Wed May 3, 2017 2:34PM
Israeli Prime Minister Benjamin Netanyahu chairs the weekly cabinet meeting in Jerusalem al-Quds on May 3, 2017. (Photo by AP)
Israeli Prime Minister Benjamin Netanyahu chairs the weekly cabinet meeting in Jerusalem al-Quds on May 3, 2017. (Photo by AP)

Israeli Prime Minister Benjamin Netanyahu says Tel Aviv will cut $1 million in UN funding over an anti-Israel resolution recently approved at the world body’s cultural agency.

The resolution, tabled by Qatar, Egypt, Lebanon, Algeria, Morocco, Oman, and Sudan, was passed 22-10 with 23 abstentions at the United Nations Educational, Scientific and Cultural Organization (UNESCO)’s Paris headquarters on Tuesday.

It described Israel as the "occupying power" and accused the regime of taking measures “to alter the character and status of the holy city of Jerusalem [al-Quds]."

It further criticized Tel Aviv for carrying out "persistent excavations, tunneling, works and projects" in East Jerusalem al-Quds, particularly in and around the Old City.

The picture shows the entrance of the United Nations Educational, Scientific and Cultural Organization (UNESCO) headquarters in Paris, France, October 17, 2016. (Photo by AP)

Speaking at a Cabinet meeting on Wednesday, Netanyahu said, "UNESCO again accepted an absurd resolution yesterday about the status of Jerusalem,” warning that what he called the agency’s “systematic harassment has a price.”

The Israeli premier also noted that he had ordered the Foreign Ministry to "cut an additional $1 million from the money Israel transfers to the UN."

An Israeli official said Wednesday's cut was the third time in recent months Israel reduced its UN budget, putting the 2017 payments at $3.7 instead of the original $11 million.

Israel summons Swedish envoy

Separately on Wednesday, Israel summoned Swedish Ambassador to Tel Aviv Carl Magnus Nesser as the Scandinavian state was the only European country to vote for the UNESCO resolution.

“The senior officials expressed their bitter disappointment over Sweden’s vote at UNESCO. This is a vote against Israel, part of a systematic voting pattern,” Israeli Foreign Ministry spokesperson Emmanuel Nahshon said.

Last October, UNESCO adopted a similar resolution, which strongly condemned "the escalating Israeli aggression and illegal measures against… the freedom of worship and Muslims’ access to their holy site al-Aqsa Mosque/al-Haram al-Sharif."

Read more:

Israel occupied East Jerusalem al-Quds during the 1967 war and later annexed it, declaring the whole city its indivisible capital despite outcry by the international community.

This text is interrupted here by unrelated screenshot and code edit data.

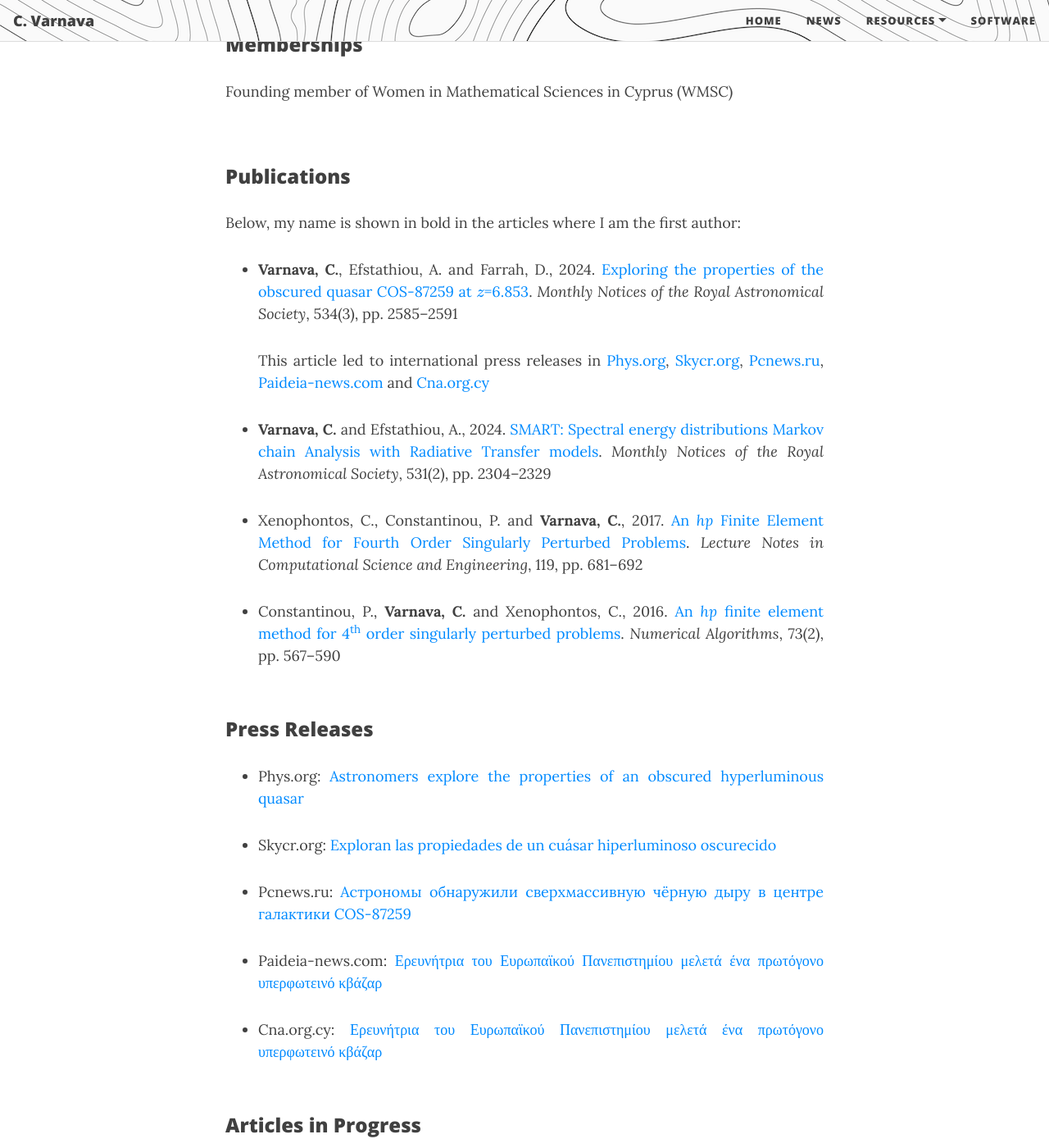
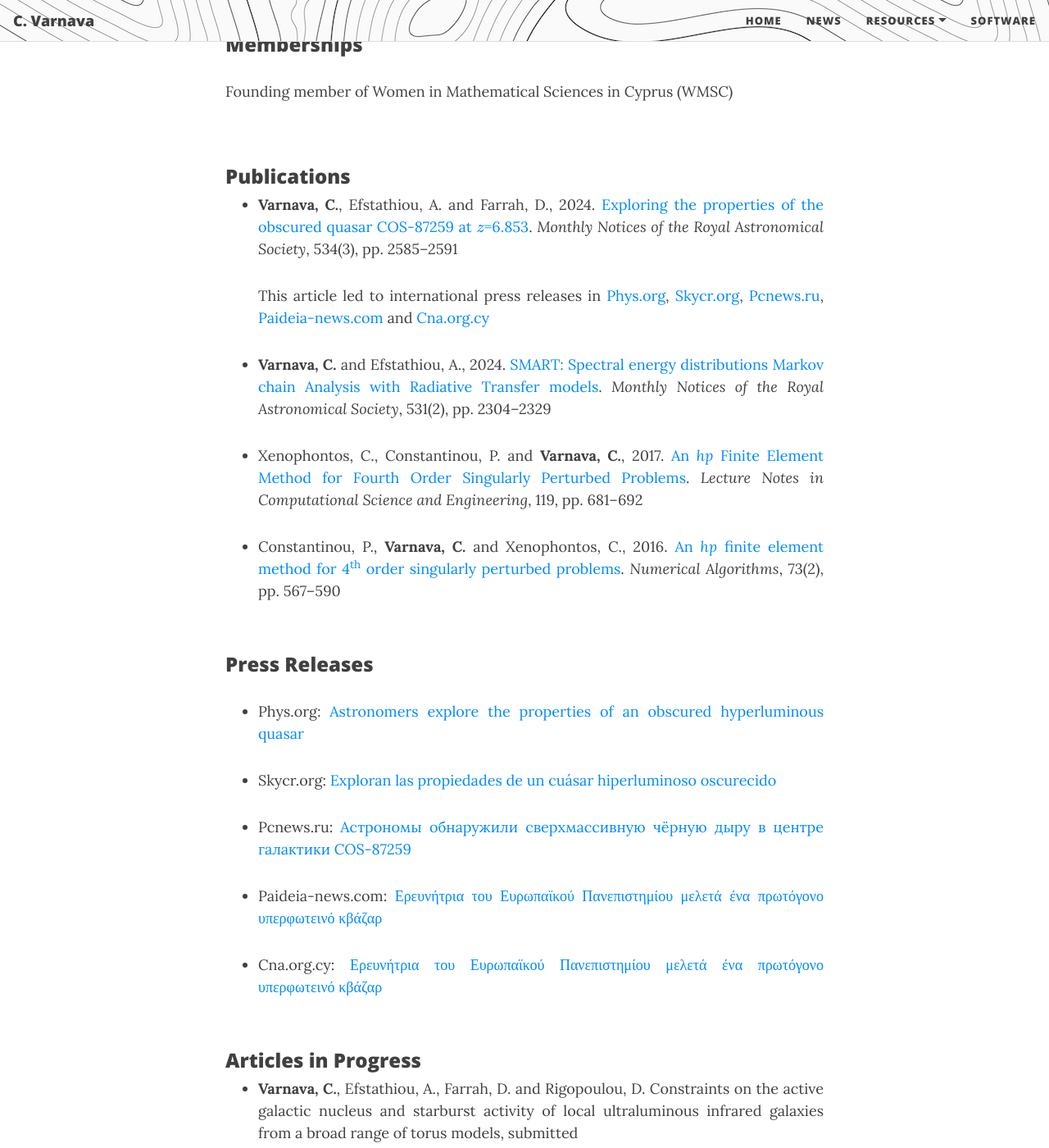
Before and after one commit to ch-var/ch-var.github.io, a Jekyll site: the page built from cv.html, in a window 1280 px wide and 1400 px high, scrolled down 2841 px. Shown: the whole window at 82% size. Built offline with Jekyll 4.4.1, drawn with Linux system fonts in a browser that asks for light colours; formulas are drawn with MathJax 3; some of the changed text lies outside the part shown.

Commit message:
Update cv.html

```diff
--- a/cv.html
+++ b/cv.html
@@ -92,8 +92,6 @@ Founding member of Women in Mathematical Sciences in Cyprus (WMSC)
 </p>
 <br>
 <h3>Publications</h3>
-<p>Below, my name is shown in bold in the articles where I am the first author:</p>
-<p>
 <ul>
 <li align='justify'><b>Varnava, C.</b>, Efstathiou, A. and Farrah, D., 2024. <a href="https://doi.org/10.1093/mnras/stae2221">Exploring the properties of the obscured quasar COS-87259 at \(z\)=6.853</a>. <i>Monthly Notices of the Royal Astronomical Society</i>, 534(3), pp. 2585–2591</li>
 <p align='justify'>This article led to international press releases in <a href="https://phys.org/news/2024-10-astronomers-explore-properties-obscured-hyperluminous.html">Phys.org</a>, <a href="https://skycr.org/2024/10/21/exploran-las-propiedades-de-un-cuasar-hiperluminoso-oscurecido/">Skycr.org</a>, <a href="https://pcnews.ru/news/astronomy_obnaruzili_sverhmassivnuu_cernuu_dyru_v_centre_galaktiki_cos_87259-1530160.html#gsc.tab=0">Pcnews.ru</a>, <a href="https://paideia-news.com/panepistimio-frederick/2024/11/11/ereynitria-toy-eyropaikoy-panepistimioy-meleta-ena-protogono-yperfoteino-kbazar">Paideia-news.com</a> and <a href="https://www.cna.org.cy/press-release/article/7556971/anakoinosi-typoy-evropaiko-panepistimio-kyproy">Cna.org.cy</a></p>
@@ -119,7 +117,6 @@ Founding member of Women in Mathematical Sciences in Cyprus (WMSC)
 </ul>
 <br>
 <h3>Articles in Progress</h3>
-<p>Below, my name is shown in bold in the articles where I am the first author:</p>
 <ul>
 <li align='justify'><b>Varnava, C.</b>, Efstathiou, A., Farrah, D. and Rigopoulou, D. Constraints on the active galactic nucleus and starburst activity of local ultraluminous infrared galaxies from a broad range of torus models, submitted</li>
 <p>
```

The occupied Palestinian territories have witnessed new tensions ever since Israeli forces introduced restrictions on the entry of Palestinian worshipers into the al-Aqsa Mosque compound in East Jerusalem al-Quds in August 2015.

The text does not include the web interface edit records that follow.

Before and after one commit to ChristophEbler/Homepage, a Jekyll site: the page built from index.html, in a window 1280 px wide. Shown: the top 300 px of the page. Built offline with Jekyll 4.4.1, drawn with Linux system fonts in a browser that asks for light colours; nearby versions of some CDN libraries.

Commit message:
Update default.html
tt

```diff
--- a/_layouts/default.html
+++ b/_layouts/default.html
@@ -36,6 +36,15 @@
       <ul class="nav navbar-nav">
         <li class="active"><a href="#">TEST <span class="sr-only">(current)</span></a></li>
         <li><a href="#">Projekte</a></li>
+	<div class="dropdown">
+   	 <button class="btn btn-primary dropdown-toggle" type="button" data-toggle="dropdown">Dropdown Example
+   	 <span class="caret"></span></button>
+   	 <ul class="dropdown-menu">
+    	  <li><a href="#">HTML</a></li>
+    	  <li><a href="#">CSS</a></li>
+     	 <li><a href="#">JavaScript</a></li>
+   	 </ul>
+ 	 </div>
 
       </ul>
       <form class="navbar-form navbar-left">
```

More than 300 Palestinians have lost their lives at the hands of Israeli forces since October 2015, when the tensions in the occupied lands intensified.